#### Exercise:
Pictures aside, copy every record word for word.
*** Supplied data Section Begins ***
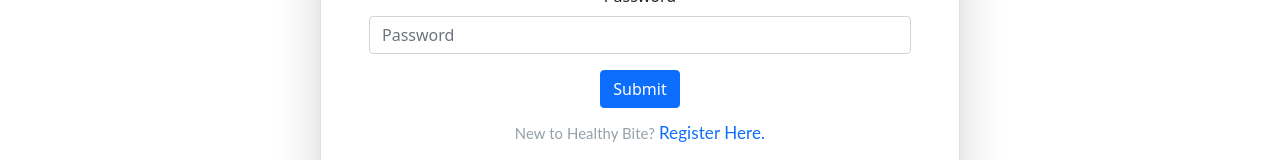
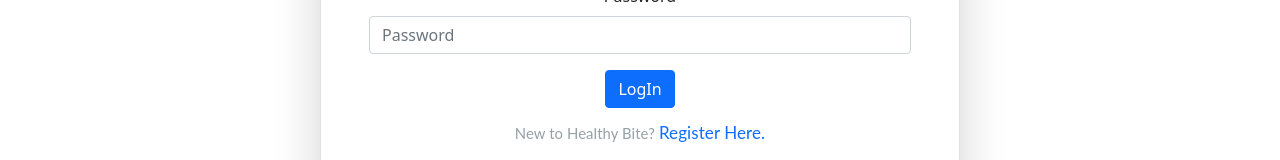
Before and after one commit to PrantaDas/healty-bite-react, a React (Create React App) app: page /login in a window 1280 px wide. Shown: the part 330-490 px from the top of the page. Built offline with nearby package versions, Linux system fonts and the light colour scheme; no server answers.

Commit message:
error handling done

```diff
--- a/src/Components/Pages/Login/Login.js
+++ b/src/Components/Pages/Login/Login.js
@@ -4,57 +4,93 @@ import { Link, useNavigate } from 'react-router-dom';
 import SocialLogin from '../SocialLogin/SocialLogin';
 import './Login.css'
 import auth from '../../../firebase.init';
-import { useSendPasswordResetEmail } from 'react-firebase-hooks/auth';
 import { ToastContainer, toast } from 'react-toastify';
 import 'react-toastify/dist/ReactToastify.css';
+import { sendPasswordResetEmail, signInWithEmailAndPassword } from "firebase/auth";
 
 const Login = () => {
-    const [sendPasswordResetEmail, sending, error] = useSendPasswordResetEmail(
-        auth
-      );
-      const [email,setEmail]=useState({value:"",error:"",error1:""});
-      const [password, setPassword] = useState({ value: "", error: "" });
-      const navigate=useNavigate();
-      const handleEmail = (event) => {
+    const [email, setEmail] = useState({ value: "", error1: "" });
+    const [password, setPassword] = useState({ value: "", error2: "" });
+    const navigate = useNavigate();
+    const handleEmail = (event) => {
         const emailInput = event.target.value;
-        if (/\S+@\S+\.\S+/.test(emailInput)) {
-            setEmail({ value: emailInput, error: "",error1:"" })
-        }
-        else {
-            setEmail({ email: "", error: "Please Provide Your Email",error1:"" });
-        }
+        setEmail({ value: emailInput, error1: "" });
     }
     const handlePassword = (event) => {
         const passInput = event.target.value;
-        let pattern = new RegExp("^(?=.*[a-z])(?=.*[A-Z])(?=.*[0-9])(?=.*[!@#\$%\^&\*])(?=.{8,})");
-        if (!pattern.test(passInput)) {
-            setPassword({ value: "", error: "Please Input Your Valid Password" })
+
+        setPassword({ value: passInput, error2: "" });
+
+    }
+
+    const handleResetPassword = () => {
+        if (email.value === "") {
+            setEmail({ value: "", error1: "Please Provide Your Email First" });
         }
         else {
-            setPassword({ value: passInput, error: "" });
+            sendPasswordResetEmail(auth, email.value)
+                .then(() => {
+                    toast.success("Reset Request Sent !", {
+                        theme: 'colored'
+                    })
+                })
+                .catch(error => {
+                    console.log(error, 'error');
+                    const errorMessage = error.message;
+                    if (errorMessage.includes('auth/user-not-found')) {
+                        toast.error('User Not Found', {
+                            theme: 'colored'
+                        })
+                    }
+
+                })
         }
+
     }
 
-    const handleResetPassword=()=>{
-        if(email.value===""){
-            setEmail({value:"",error:"",error1:"Please Provide Your Email First"});
-        }
-        else{
-            sendPasswordResetEmail(email.value);
-            toast.success('Reset Request Sent!',{
-                theme:'colored',delay:1000
+
+    const handleLogin = (event) => {
+        event.preventDefault();
+        if (email.value && password.value === "") {
+            toast.warning('Input eamil and password first', {
+                theme: 'colored'
             })
         }
 
+        if (email.value && password.value) {
+            signInWithEmailAndPassword(auth, email.value, password.value)
+                .then(userCredential => {
+                    navigate('/');
+                })
+                .catch((error) => {
+                    const errorMessage = error.message;
+                    console.log(error);
+                    if (errorMessage.includes('auth/wrong-password')) {
+                        toast.error('Invalid Password', {
+                            theme: 'colored'
+                        })
+                    }
+                    if (errorMessage.includes('auth/user-not-found')) {
+                        toast.error('User Not Found', {
+                            theme: 'colored'
+                        })
+                    }
+                })
+
         }
+
+    }
 
     return (
         <div className='container w-50 mx-auto mt-5 shadow-lg p-5 rounded-3 border'>
             <h2 className='text-primary fw-bold form-title'>Please Login!!</h2>
-            <Form >
+            <Form onSubmit={handleLogin}>
                 <Form.Group className="mb-3" controlId="formBasicEmail">
                     <Form.Label>Email address</Form.Label>
                     <Form.Control onChange={handleEmail} className='' type="email" placeholder="Enter email" required />
+                    {/* {
+                            email.error && (<p className='text-danger' mt-2>{email.error}</p>)
+                        } */}
                     {
                         email.error1 && (<p className='text-danger' mt-2>{email.error1}</p>)
                     }
@@ -65,10 +101,13 @@ const Login = () => {
 
                 <Form.Group className="mb-3" controlId="formBasicPassword">
                     <Form.Label>Password</Form.Label>
-                    <Form.Control onClick={handlePassword} className='' type="password" placeholder="Password" required />
+                    <Form.Control onChange={handlePassword} className='' type="password" placeholder="Password" required />
+                    {
+                        password.error2 ? (<p className='text-danger' mt-2>{password.error2}</p>) : ""
+                    }
                 </Form.Group>
                 <Button variant="primary" type="submit">
-                    Submit
+                    LogIn
                 </Button>
             </Form>
             <p className='alter-options'><small>New to Healthy Bite?</small><Link className='text-decoration-none ps-1' to='/signup'>Register Here.</Link></p>
```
*** Supplied data Section Ends ***
#### Solution to this exercise:
Before and after one commit to PrantaDas/healty-bite-react, a React (Create React App) app: page /login in a window 1280 px wide. Shown: the part 330-490 px from the top of the page. Built offline with nearby package versions, Linux system fonts and the light colour scheme; no server answers.

Commit message:
error handling done

```diff
--- a/src/Components/Pages/Login/Login.js
+++ b/src/Components/Pages/Login/Login.js
@@ -4,57 +4,93 @@ import { Link, useNavigate } from 'react-router-dom';
 import SocialLogin from '../SocialLogin/SocialLogin';
 import './Login.css'
 import auth from '../../../firebase.init';
-import { useSendPasswordResetEmail } from 'react-firebase-hooks/auth';
 import { ToastContainer, toast } from 'react-toastify';
 import 'react-toastify/dist/ReactToastify.css';
+import { sendPasswordResetEmail, signInWithEmailAndPassword } from "firebase/auth";
 
 const Login = () => {
-    const [sendPasswordResetEmail, sending, error] = useSendPasswordResetEmail(
-        auth
-      );
-      const [email,setEmail]=useState({value:"",error:"",error1:""});
-      const [password, setPassword] = useState({ value: "", error: "" });
-      const navigate=useNavigate();
-      const handleEmail = (event) => {
+    const [email, setEmail] = useState({ value: "", error1: "" });
+    const [password, setPassword] = useState({ value: "", error2: "" });
+    const navigate = useNavigate();
+    const handleEmail = (event) => {
         const emailInput = event.target.value;
-        if (/\S+@\S+\.\S+/.test(emailInput)) {
-            setEmail({ value: emailInput, error: "",error1:"" })
-        }
-        else {
-            setEmail({ email: "", error: "Please Provide Your Email",error1:"" });
-        }
+        setEmail({ value: emailInput, error1: "" });
     }
     const handlePassword = (event) => {
         const passInput = event.target.value;
-        let pattern = new RegExp("^(?=.*[a-z])(?=.*[A-Z])(?=.*[0-9])(?=.*[!@#\$%\^&\*])(?=.{8,})");
-        if (!pattern.test(passInput)) {
-            setPassword({ value: "", error: "Please Input Your Valid Password" })
+
+        setPassword({ value: passInput, error2: "" });
+
+    }
+
+    const handleResetPassword = () => {
+        if (email.value === "") {
+            setEmail({ value: "", error1: "Please Provide Your Email First" });
         }
         else {
-            setPassword({ value: passInput, error: "" });
+            sendPasswordResetEmail(auth, email.value)
+                .then(() => {
+                    toast.success("Reset Request Sent !", {
+                        theme: 'colored'
+                    })
+                })
+                .catch(error => {
+                    console.log(error, 'error');
+                    const errorMessage = error.message;
+                    if (errorMessage.includes('auth/user-not-found')) {
+                        toast.error('User Not Found', {
+                            theme: 'colored'
+                        })
+                    }
+
+                })
         }
+
     }
 
-    const handleResetPassword=()=>{
-        if(email.value===""){
-            setEmail({value:"",error:"",error1:"Please Provide Your Email First"});
-        }
-        else{
-            sendPasswordResetEmail(email.value);
-            toast.success('Reset Request Sent!',{
-                theme:'colored',delay:1000
+
+    const handleLogin = (event) => {
+        event.preventDefault();
+        if (email.value && password.value === "") {
+            toast.warning('Input eamil and password first', {
+                theme: 'colored'
             })
         }
 
+        if (email.value && password.value) {
+            signInWithEmailAndPassword(auth, email.value, password.value)
+                .then(userCredential => {
+                    navigate('/');
+                })
+                .catch((error) => {
+                    const errorMessage = error.message;
+                    console.log(error);
+                    if (errorMessage.includes('auth/wrong-password')) {
+                        toast.error('Invalid Password', {
+                            theme: 'colored'
+                        })
+                    }
+                    if (errorMessage.includes('auth/user-not-found')) {
+                        toast.error('User Not Found', {
+                            theme: 'colored'
+                        })
+                    }
+                })
+
         }
+
+    }
 
     return (
         <div className='container w-50 mx-auto mt-5 shadow-lg p-5 rounded-3 border'>
             <h2 className='text-primary fw-bold form-title'>Please Login!!</h2>
-            <Form >
+            <Form onSubmit={handleLogin}>
                 <Form.Group className="mb-3" controlId="formBasicEmail">
                     <Form.Label>Email address</Form.Label>
                     <Form.Control onChange={handleEmail} className='' type="email" placeholder="Enter email" required />
+                    {/* {
+                            email.error && (<p className='text-danger' mt-2>{email.error}</p>)
+                        } */}
                     {
                         email.error1 && (<p className='text-danger' mt-2>{email.error1}</p>)
                     }
@@ -65,10 +101,13 @@ const Login = () => {
 
                 <Form.Group className="mb-3" controlId="formBasicPassword">
                     <Form.Label>Password</Form.Label>
-                    <Form.Control onClick={handlePassword} className='' type="password" placeholder="Password" required />
+                    <Form.Control onChange={handlePassword} className='' type="password" placeholder="Password" required />
+                    {
+                        password.error2 ? (<p className='text-danger' mt-2>{password.error2}</p>) : ""
+                    }
                 </Form.Group>
                 <Button variant="primary" type="submit">
-                    Submit
+                    LogIn
                 </Button>
             </Form>
             <p className='alter-options'><small>New to Healthy Bite?</small><Link className='text-decoration-none ps-1' to='/signup'>Register Here.</Link></p>
```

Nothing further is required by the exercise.